What is needed: Write the entries out again in full and unchanged, dropping every image.

*** Listed records Section Begins ***

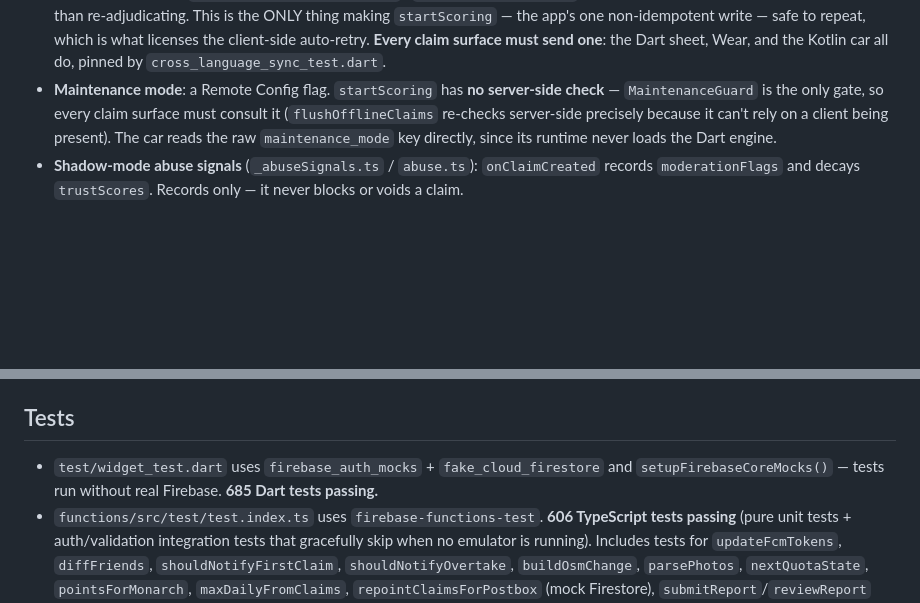
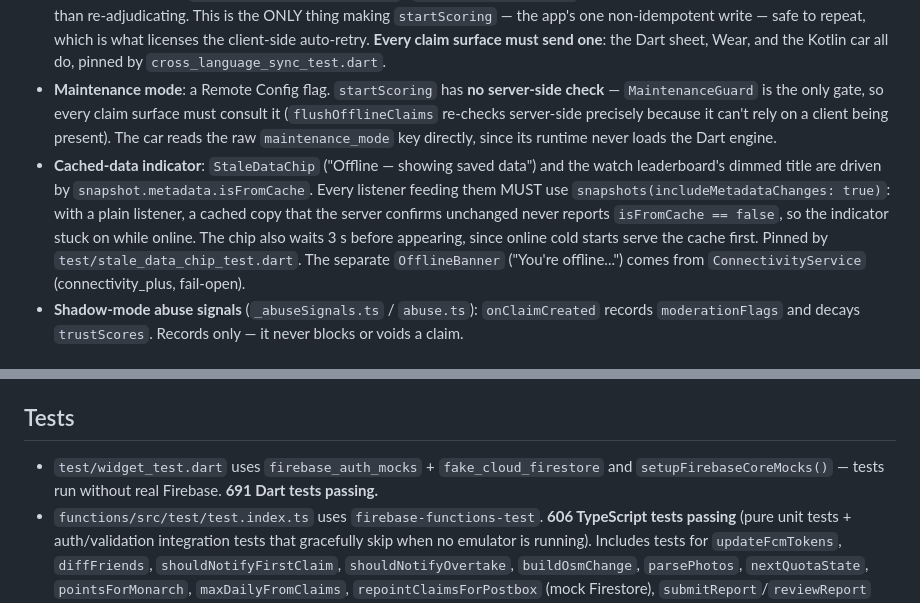
Before and after one commit to code418/postbox_game, a Markdown page: CLAUDE.md, 2 parts joined by grey strips. Drawn GitHub-style; blank space fills up the shorter version.

Commit message:
docs: cached-data indicator rule (includeMetadataChanges) and test count
Co-Authored-By: Claude Opus 5.5 <noreply@anthropic.com>

```diff
--- a/CLAUDE.md
+++ b/CLAUDE.md
@@ -50,6 +50,7 @@ Claims can be captured without signal and settled later. The pieces, and the inv
 - **Flush** (`lib/services/outbox_sync.dart` → `functions/src/flushOfflineClaims.ts`): batches ≤20, adjudicated **sequentially** so each settled claim is visible to the next item's travel-speed check. Per-item verdicts come back so the client reconciles honestly — `OutboxSync.permanentReasons` leave the outbox, everything else stays banked. The flush `attemptId` is minted per logical attempt and reused ONLY when a response never arrived; it must not survive a response we did receive, or `quota_exceeded` items replay that verdict for the attempts envelope's 48 h TTL, which outlives the 36 h grace window.
 - **Attempts envelope** (`functions/src/_attempts.ts`): `attempts/{attemptId}` stores each response so a retry replays it rather than re-adjudicating. This is the ONLY thing making `startScoring` — the app's one non-idempotent write — safe to repeat, which is what licenses the client-side auto-retry. **Every claim surface must send one**: the Dart sheet, Wear, and the Kotlin car all do, pinned by `cross_language_sync_test.dart`.
 - **Maintenance mode**: a Remote Config flag. `startScoring` has **no server-side check** — `MaintenanceGuard` is the only gate, so every claim surface must consult it (`flushOfflineClaims` re-checks server-side precisely because it can't rely on a client being present). The car reads the raw `maintenance_mode` key directly, since its runtime never loads the Dart engine.
+- **Cached-data indicator**: `StaleDataChip` ("Offline — showing saved data") and the watch leaderboard's dimmed title are driven by `snapshot.metadata.isFromCache`. Every listener feeding them MUST use `snapshots(includeMetadataChanges: true)`: with a plain listener, a cached copy that the server confirms unchanged never reports `isFromCache == false`, so the indicator stuck on while online. The chip also waits 3 s before appearing, since online cold starts serve the cache first. Pinned by `test/stale_data_chip_test.dart`. The separate `OfflineBanner` ("You're offline...") comes from `ConnectivityService` (connectivity_plus, fail-open).
 - **Shadow-mode abuse signals** (`_abuseSignals.ts` / `abuse.ts`): `onClaimCreated` records `moderationFlags` and decays `trustScores`. Records only — it never blocks or voids a claim.
 
 ## Problem reporting, admin review & OSM corrections
@@ -87,7 +88,7 @@ Fully implemented end-to-end.
 
 ## Tests
 
-- `test/widget_test.dart` uses `firebase_auth_mocks` + `fake_cloud_firestore` and `setupFirebaseCoreMocks()` — tests run without real Firebase. **685 Dart tests passing.**
+- `test/widget_test.dart` uses `firebase_auth_mocks` + `fake_cloud_firestore` and `setupFirebaseCoreMocks()` — tests run without real Firebase. **691 Dart tests passing.**
 - `functions/src/test/test.index.ts` uses `firebase-functions-test`. **606 TypeScript tests passing** (pure unit tests + auth/validation integration tests that gracefully skip when no emulator is running). Includes tests for `updateFcmTokens`, `diffFriends`, `shouldNotifyFirstClaim`, `shouldNotifyOvertake`, `buildOsmChange`, `parsePhotos`, `nextQuotaState`, `pointsForMonarch`, `maxDailyFromClaims`, `repointClaimsForPostbox` (mock Firestore), `submitReport`/`reviewReport` auth & validation, and the `plan_route` CLI helpers.
 - `test/cross_language_sync_test.dart` is the drift guard for facts duplicated across languages/files. Beyond the constants listed under "Added features", it now also parses source to assert: every `startScoring` call site sends an `attemptId` (Dart sheet, Wear, **and the Kotlin car**); every claim surface consults `MaintenanceGuard` and every entry point initialises Remote Config; and every collection the Cloud Functions touch has a `match` block in `firestore.rules`. Each is verified to FAIL when the thing it guards is removed. `countySlug` is checked against all 218 features of the heatmap geojson (TS side, `test.index.ts`).
 
```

*** Listed records Section Ends ***

Expected answer:
Before and after one commit to code418/postbox_game, a Markdown page: CLAUDE.md, 2 parts joined by grey strips. Drawn GitHub-style; blank space fills up the shorter version.

Commit message:
docs: cached-data indicator rule (includeMetadataChanges) and test count
Co-Authored-By: Claude Opus 5.5 <noreply@anthropic.com>

```diff
--- a/CLAUDE.md
+++ b/CLAUDE.md
@@ -50,6 +50,7 @@ Claims can be captured without signal and settled later. The pieces, and the inv
 - **Flush** (`lib/services/outbox_sync.dart` → `functions/src/flushOfflineClaims.ts`): batches ≤20, adjudicated **sequentially** so each settled claim is visible to the next item's travel-speed check. Per-item verdicts come back so the client reconciles honestly — `OutboxSync.permanentReasons` leave the outbox, everything else stays banked. The flush `attemptId` is minted per logical attempt and reused ONLY when a response never arrived; it must not survive a response we did receive, or `quota_exceeded` items replay that verdict for the attempts envelope's 48 h TTL, which outlives the 36 h grace window.
 - **Attempts envelope** (`functions/src/_attempts.ts`): `attempts/{attemptId}` stores each response so a retry replays it rather than re-adjudicating. This is the ONLY thing making `startScoring` — the app's one non-idempotent write — safe to repeat, which is what licenses the client-side auto-retry. **Every claim surface must send one**: the Dart sheet, Wear, and the Kotlin car all do, pinned by `cross_language_sync_test.dart`.
 - **Maintenance mode**: a Remote Config flag. `startScoring` has **no server-side check** — `MaintenanceGuard` is the only gate, so every claim surface must consult it (`flushOfflineClaims` re-checks server-side precisely because it can't rely on a client being present). The car reads the raw `maintenance_mode` key directly, since its runtime never loads the Dart engine.
+- **Cached-data indicator**: `StaleDataChip` ("Offline — showing saved data") and the watch leaderboard's dimmed title are driven by `snapshot.metadata.isFromCache`. Every listener feeding them MUST use `snapshots(includeMetadataChanges: true)`: with a plain listener, a cached copy that the server confirms unchanged never reports `isFromCache == false`, so the indicator stuck on while online. The chip also waits 3 s before appearing, since online cold starts serve the cache first. Pinned by `test/stale_data_chip_test.dart`. The separate `OfflineBanner` ("You're offline...") comes from `ConnectivityService` (connectivity_plus, fail-open).
 - **Shadow-mode abuse signals** (`_abuseSignals.ts` / `abuse.ts`): `onClaimCreated` records `moderationFlags` and decays `trustScores`. Records only — it never blocks or voids a claim.
 
 ## Problem reporting, admin review & OSM corrections
@@ -87,7 +88,7 @@ Fully implemented end-to-end.
 
 ## Tests
 
-- `test/widget_test.dart` uses `firebase_auth_mocks` + `fake_cloud_firestore` and `setupFirebaseCoreMocks()` — tests run without real Firebase. **685 Dart tests passing.**
+- `test/widget_test.dart` uses `firebase_auth_mocks` + `fake_cloud_firestore` and `setupFirebaseCoreMocks()` — tests run without real Firebase. **691 Dart tests passing.**
 - `functions/src/test/test.index.ts` uses `firebase-functions-test`. **606 TypeScript tests passing** (pure unit tests + auth/validation integration tests that gracefully skip when no emulator is running). Includes tests for `updateFcmTokens`, `diffFriends`, `shouldNotifyFirstClaim`, `shouldNotifyOvertake`, `buildOsmChange`, `parsePhotos`, `nextQuotaState`, `pointsForMonarch`, `maxDailyFromClaims`, `repointClaimsForPostbox` (mock Firestore), `submitReport`/`reviewReport` auth & validation, and the `plan_route` CLI helpers.
 - `test/cross_language_sync_test.dart` is the drift guard for facts duplicated across languages/files. Beyond the constants listed under "Added features", it now also parses source to assert: every `startScoring` call site sends an `attemptId` (Dart sheet, Wear, **and the Kotlin car**); every claim surface consults `MaintenanceGuard` and every entry point initialises Remote Config; and every collection the Cloud Functions touch has a `match` block in `firestore.rules`. Each is verified to FAIL when the thing it guards is removed. `countySlug` is checked against all 218 features of the heatmap geojson (TS side, `test.index.ts`).
 
```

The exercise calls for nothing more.